Look through the records below and collect all lines that hold the string "class".

PROVIDED DATA Start Marker

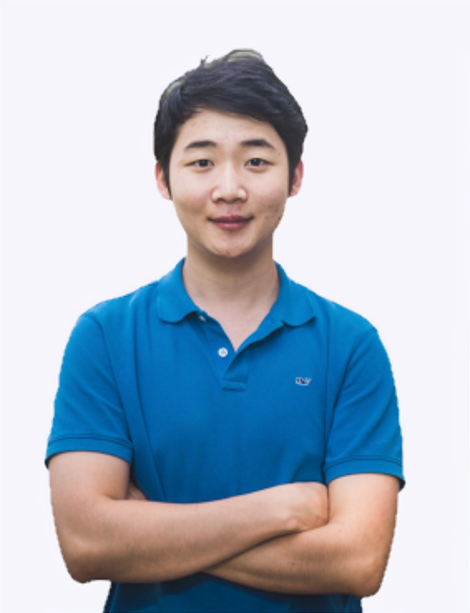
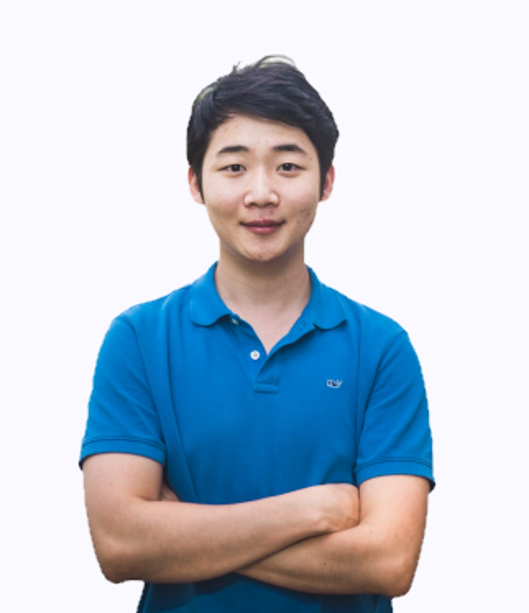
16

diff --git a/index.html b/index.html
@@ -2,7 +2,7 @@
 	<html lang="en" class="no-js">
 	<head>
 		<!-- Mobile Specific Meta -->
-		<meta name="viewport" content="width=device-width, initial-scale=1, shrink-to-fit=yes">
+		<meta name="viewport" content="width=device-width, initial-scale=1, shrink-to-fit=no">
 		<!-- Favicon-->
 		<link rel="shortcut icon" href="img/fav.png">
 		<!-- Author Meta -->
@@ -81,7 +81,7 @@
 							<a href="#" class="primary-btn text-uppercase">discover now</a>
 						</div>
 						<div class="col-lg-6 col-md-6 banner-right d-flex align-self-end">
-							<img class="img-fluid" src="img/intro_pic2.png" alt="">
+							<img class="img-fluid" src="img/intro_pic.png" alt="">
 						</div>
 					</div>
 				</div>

PROVIDED DATA End Marker

SOLUTION TO THIS EXERCISE |
 	<html lang="en" class="no-js">
 							<a href="#" class="primary-btn text-uppercase">discover now</a>
 						<div class="col-lg-6 col-md-6 banner-right d-flex align-self-end">
-							<img class="img-fluid" src="img/intro_pic2.png" alt="">
+							<img class="img-fluid" src="img/intro_pic.png" alt="">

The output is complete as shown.